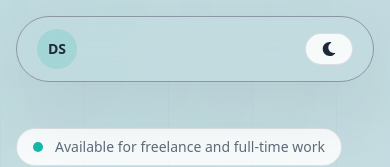
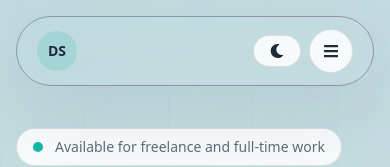
Before and after one commit to dennisseverino/My_Portfolio, a React (Vite) app: page / in a window 390 px wide. Shown: the top 167 px of the page. Built offline with nearby package versions, Linux system fonts and the light colour scheme.

Commit message:
updated responsive

```diff
--- a/src/components/Navbar.tsx
+++ b/src/components/Navbar.tsx
@@ -1,5 +1,6 @@
-import { motion } from "framer-motion";
-import { FaMoon, FaSun } from "react-icons/fa";
+import { AnimatePresence, motion } from "framer-motion";
+import { useState } from "react";
+import { FaBars, FaMoon, FaSun, FaTimes } from "react-icons/fa";
 import { Link } from "react-scroll";
 
 type NavbarProps = {
@@ -16,6 +17,7 @@ const navItems = [
 ];
 
 export default function Navbar({ theme, onToggleTheme }: NavbarProps) {
+  const [isMobileOpen, setIsMobileOpen] = useState(false);
   const nextTheme = theme === "light" ? "dark" : "light";
 
   return (
@@ -25,11 +27,18 @@ export default function Navbar({ theme, onToggleTheme }: NavbarProps) {
       transition={{ duration: 0.6, ease: "easeOut" }}
       className="fixed left-0 top-0 z-50 w-full px-4 py-4 md:px-8 lg:px-12"
     >
-      <div className="glass-panel mx-auto flex max-w-7xl items-center justify-between rounded-full px-5 py-3 md:px-7">
+      <div
+        className={`glass-panel mx-auto max-w-7xl px-5 py-3 md:px-7 ${
+          isMobileOpen ? "rounded-[2rem]" : "rounded-full"
+        }`}
+      >
+        <div className="flex items-center justify-between gap-3">
           <Link
             to="home"
             smooth
             duration={500}
+            offset={-90}
+            onClick={() => setIsMobileOpen(false)}
             className="group flex cursor-pointer items-center gap-3"
           >
             <span className="flex h-10 w-10 items-center justify-center rounded-full bg-[var(--accent-soft)] text-sm font-semibold text-[var(--page-text)]">
@@ -55,6 +64,7 @@ export default function Navbar({ theme, onToggleTheme }: NavbarProps) {
             ))}
           </div>
 
+          <div className="flex items-center gap-2">
             <button
               type="button"
               onClick={onToggleTheme}
@@ -67,6 +77,47 @@ export default function Navbar({ theme, onToggleTheme }: NavbarProps) {
                 {theme === "light" ? "Dark Mode" : "Light Mode"}
               </span>
             </button>
+
+            <div className="md:hidden">
+              <button
+                type="button"
+                onClick={() => setIsMobileOpen((current) => !current)}
+                aria-label={isMobileOpen ? "Close navigation menu" : "Open navigation menu"}
+                className="flex h-11 w-11 items-center justify-center rounded-full border border-[var(--page-border-soft)] bg-[var(--card-bg-strong)] text-[var(--page-text)] hover:border-[var(--accent)] hover:text-[var(--accent)]"
+              >
+                {isMobileOpen ? <FaTimes /> : <FaBars />}
+              </button>
+            </div>
+          </div>
+        </div>
+
+        <AnimatePresence>
+          {isMobileOpen ? (
+            <motion.div
+              initial={{ opacity: 0, height: 0, y: -10 }}
+              animate={{ opacity: 1, height: "auto", y: 0 }}
+              exit={{ opacity: 0, height: 0, y: -10 }}
+              transition={{ duration: 0.28, ease: "easeOut" }}
+              className="overflow-hidden md:hidden"
+            >
+              <div className="mt-4 grid gap-2 border-t border-[var(--page-border-soft)] pt-4">
+                {navItems.map(({ to, label }) => (
+                  <Link
+                    key={to}
+                    to={to}
+                    smooth
+                    duration={500}
+                    offset={-90}
+                    onClick={() => setIsMobileOpen(false)}
+                    className="rounded-2xl bg-[var(--card-bg)] px-4 py-3 text-sm font-medium text-[var(--page-text)] hover:bg-[var(--accent-soft)] hover:text-[var(--page-text)]"
+                  >
+                    {label}
+                  </Link>
+                ))}
+              </div>
+            </motion.div>
+          ) : null}
+        </AnimatePresence>
       </div>
     </motion.nav>
   );
--- a/src/pages/Produce.tsx
+++ b/src/pages/Produce.tsx
@@ -1,9 +1,13 @@
-import { useState } from "react";
+import { useEffect, useState } from "react";
 import { Link } from "react-router-dom";
 import Lightbox from "yet-another-react-lightbox";
 import "yet-another-react-lightbox/styles.css";
 
 export default function Produce() {
+  useEffect(() => {
+    window.scrollTo({ top: 0, behavior: "auto" });
+  }, []);
+
   const loginImages = [
     "/produce_assets/login/landing_page.jpg",
     "/produce_assets/login/login.jpg",
```
Lines whose indentation alone changed are shown as unchanged.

→ **What is needed**: Wherever a line holds the word "height", copy that line out of the entries above.

→ **Exercise solution**:
+              initial={{ opacity: 0, height: 0, y: -10 }}
+              animate={{ opacity: 1, height: "auto", y: 0 }}
+              exit={{ opacity: 0, height: 0, y: -10 }}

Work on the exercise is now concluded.